Groundwater is the largest (about 30 percent) source of safe and usable water. It is the source of the water that we drink, use in agricultural purposes and deploy in our regular activities on a daily basis. Depletion of groundwater thus is considered as a serious threat to all the living beings in the world. It is primarily caused by the humans. Frequent and unnecessary pumping of the groundwater is the leading cause that explains the rapid declination of groundwater level.
Wastage of Water
Wastage of water is one of the most pressing issues causing a dearth of safe and usable water. Also, an exponential increase in usage of several water intensive technologies gulps down a huge portion of water. Thermal power plants, nuclear or fossil fuel power plants, which have the onus of generating 90 percent of energy on them, collectively uses around 190billion gallons of water per day
Faulty Water Infrastructure
Access to safe and clean usable water is not solely dependent on the quantitative availability of water across the planet. A meticulous water distribution infrastructure plays a pivotal role is proper and equal distribution of water. Water infrastructure repertoire includes transportation, treatment and discharge of water. Unfortunately several extensively carried out studies suggest that the units or components of the water infrastructures such as treatment plants, pipes and sewer systems are not really functional. Consequently, every day we are bearing a massive loss of 6 billion gallons of treated water due to faulty and under equipped infrastructure.
What can save us from this predicament?
Education and Awareness
To mitigate this pressing issue of water scarcity, it is of paramount importance to educate mankind about the true value of water. Such awareness can actually pave the way towards a better future. It is especially important that those who are still privileged and have access to safe and clean water understand the magnitude of the problem
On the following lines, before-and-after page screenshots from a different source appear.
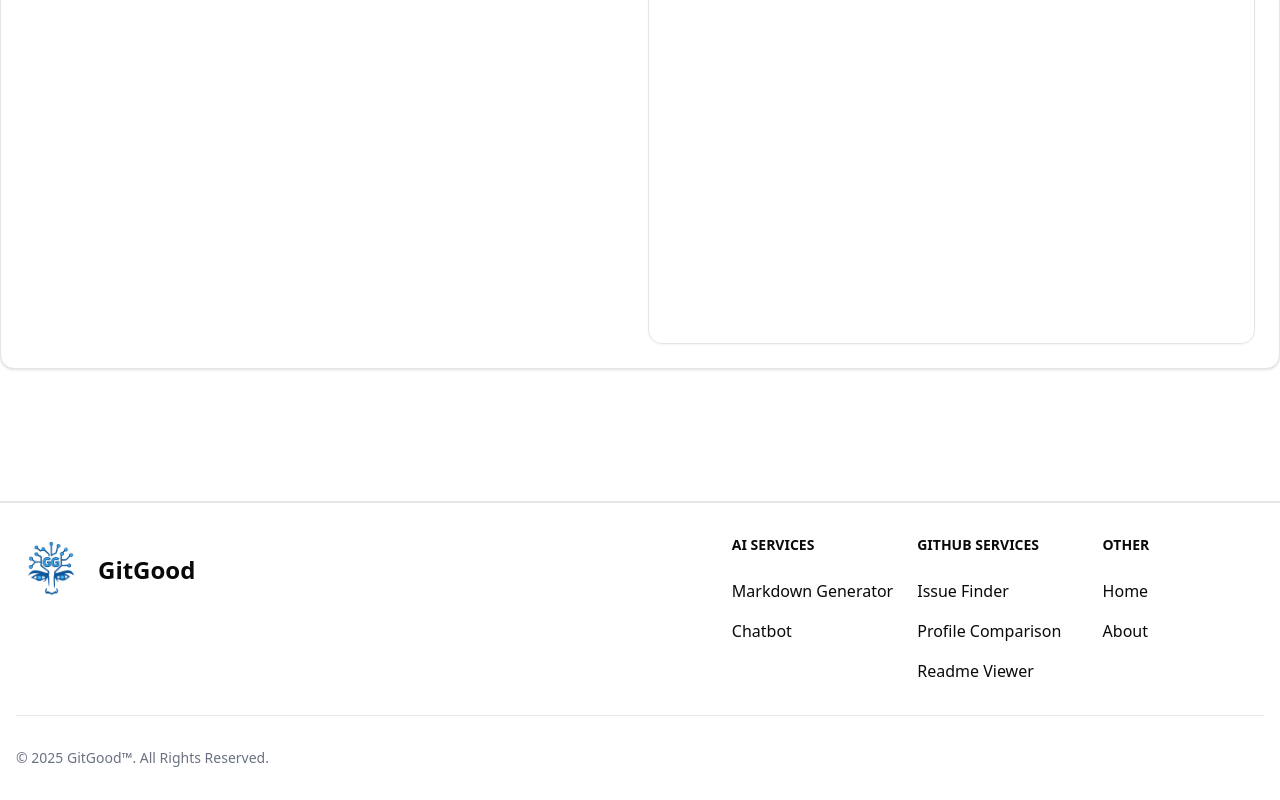
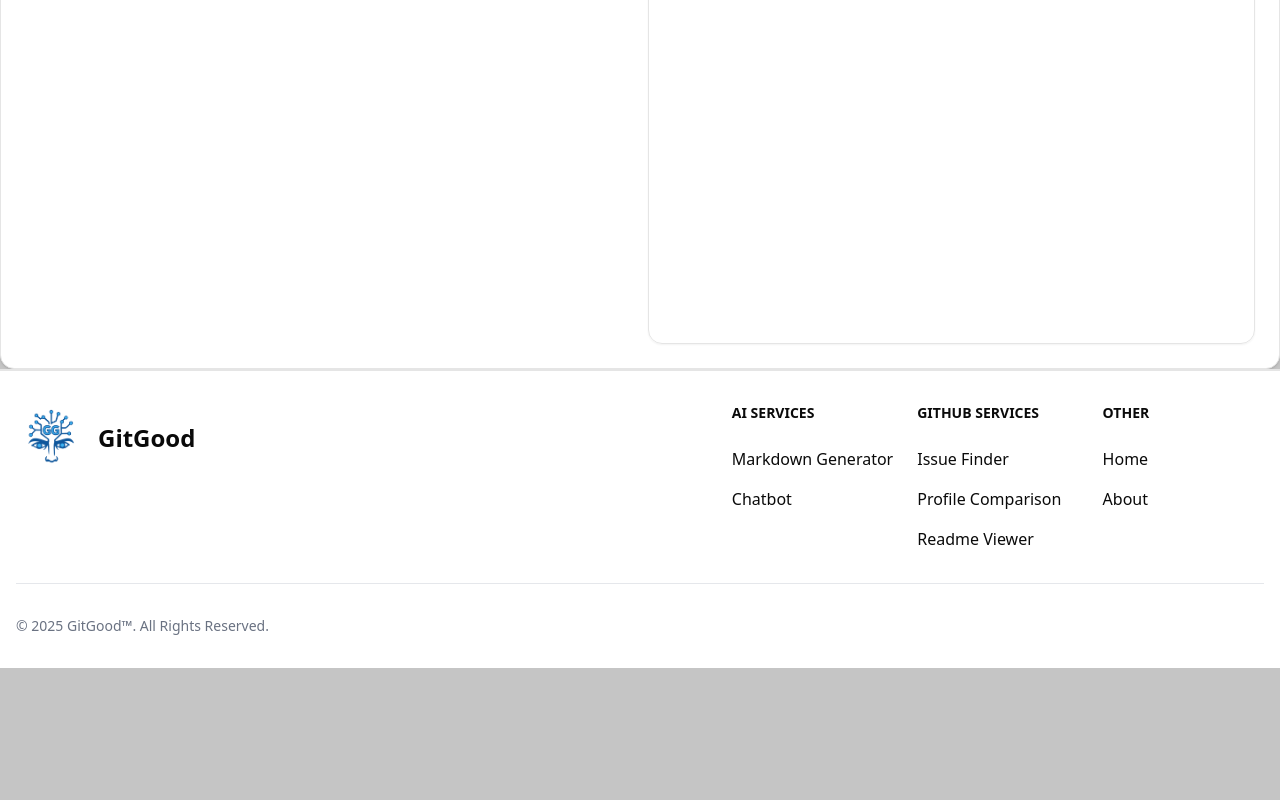
Before and after one commit to CMPT-276-SUMMER-2025/final-project-15-mountains, a Next.js app in the folder src/: page /readme_viewer in a window 1280 px wide. Shown: the part 499-1299 px from the top of the page. After the commit the page ends 1167 px from the top, so only its background shows below. Built offline with nearby package versions, Linux system fonts and the light colour scheme.

Commit message:
Fix bugs with pages related to footer and darkmode

```diff
--- a/src/app/chatbot/page.js
+++ b/src/app/chatbot/page.js
@@ -141,7 +141,7 @@ export default function ChatbotPage() {
     };
 
     return (
-        <div className="flex flex-col h-screen bg-black text-white">
+        <div className="flex flex-col h-screen  ">
             {/* Header */}
             <div className="flex items-center justify-center p-4 border-b border-gray-800">
                 <h1 className="text-xl font-semibold">AI Chatbot</h1>
--- a/src/app/globals.css
+++ b/src/app/globals.css
@@ -45,7 +45,7 @@
 
 :root {
   --radius: 0.625rem;
-  --background: oklch(100% 0.00011 271.152);
+  --background: oklch(82.344% 0.00009 271.152);
   --foreground: oklch(0.145 0 0);
   --card: oklch(1 0 0);
   --card-foreground: oklch(0.145 0 0);
--- a/src/app/readme_viewer/page.js
+++ b/src/app/readme_viewer/page.js
@@ -71,7 +71,7 @@ export default function Page() {
     }
 
     return (
-        <div className="w-full h-250">
+        <div className="w-full h-auto min-h-[100vh]">
             {/* Header */}
             <div className="flex flex-col mx-auto pt-30 text-center">
                 <h1 className="text-4xl text-center">README Viewer</h1>
--- a/src/components/ui/footer.js
+++ b/src/components/ui/footer.js
@@ -1,10 +1,13 @@
 "use client";
 import Image from "next/image";
 import Link from "next/link";
-
+import { usePathname } from "next/navigation";
 export default function Footer() {
+  const pathname = usePathname();
+  const hideFooter = pathname.startsWith("/chatbot");
   return (
-    <footer className="bg-white dark:bg-black border-t-2">
+    <>
+    {!hideFooter && <footer className="bg-white dark:bg-black border-t-2">
       <div className="mx-auto w-full max-w-screen-xl p-4 py-6 lg:py-8">
         <div className="md:flex md:justify-between">
           <div className="mb-6 md:mb-0">
@@ -96,6 +99,7 @@ export default function Footer() {
           </span>
         </div>
       </div>
-    </footer>
+    </footer>}
+    </>
   );
 }
```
Limited usage of water
Not every solution to the problem requires a large scale initiative. Changes are extremely required to be made from a very fundamental and individual perspective so that the collective impact becomes huge. Curtailing water consumption at a personal level thus is the first step to be taken. Taking shorter showers, promptly repairing a leak in a water pipe, loading the washing machines and dishwashers completely before running the machine to optimize water usage, turning the taps off when not needed- all these everyday life changes can have a collective impact.
Recycling the industrial and agricultural wastewater is an unequivocally accepted solution to deal with the water scarcity problem. According to the United Nations, “Recycling the world’s wastewater, almost all of which goes untreated, would ease global water shortages while protecting the environment.”
Conservation of rainwater can be highly instrumental in battling the adverse effects of climate change and resolving the water scarcity problem. This is a simple technique which involves storage and gathering of rainwater for future use. Rainwater harvesting does not necessarily demand any high end industrial set up. Rather, with much ease, it can be performed by everyone deploying the simple household facilities in an open balcony, or rooftop.
Improved water infrastructure
Installation of adequate equipment and meticulous supervision of their functionalities at every single step of water distribution system can visibly aid in resolving water scarcity. The equipments include pipes, pumps, valves, storage tanks, reservoirs, meters, fittings, and other hydraulic machineries required to connect the water treatment plants to the source of water supply.
Amidst all the distressing facts and statistics, we still have some room for hope and positivity. On this World Water Day, let’s pledge to adopt the sustainable measures for the best interest of our planet and take part in the transformation of our world into a better place for the upcoming generations.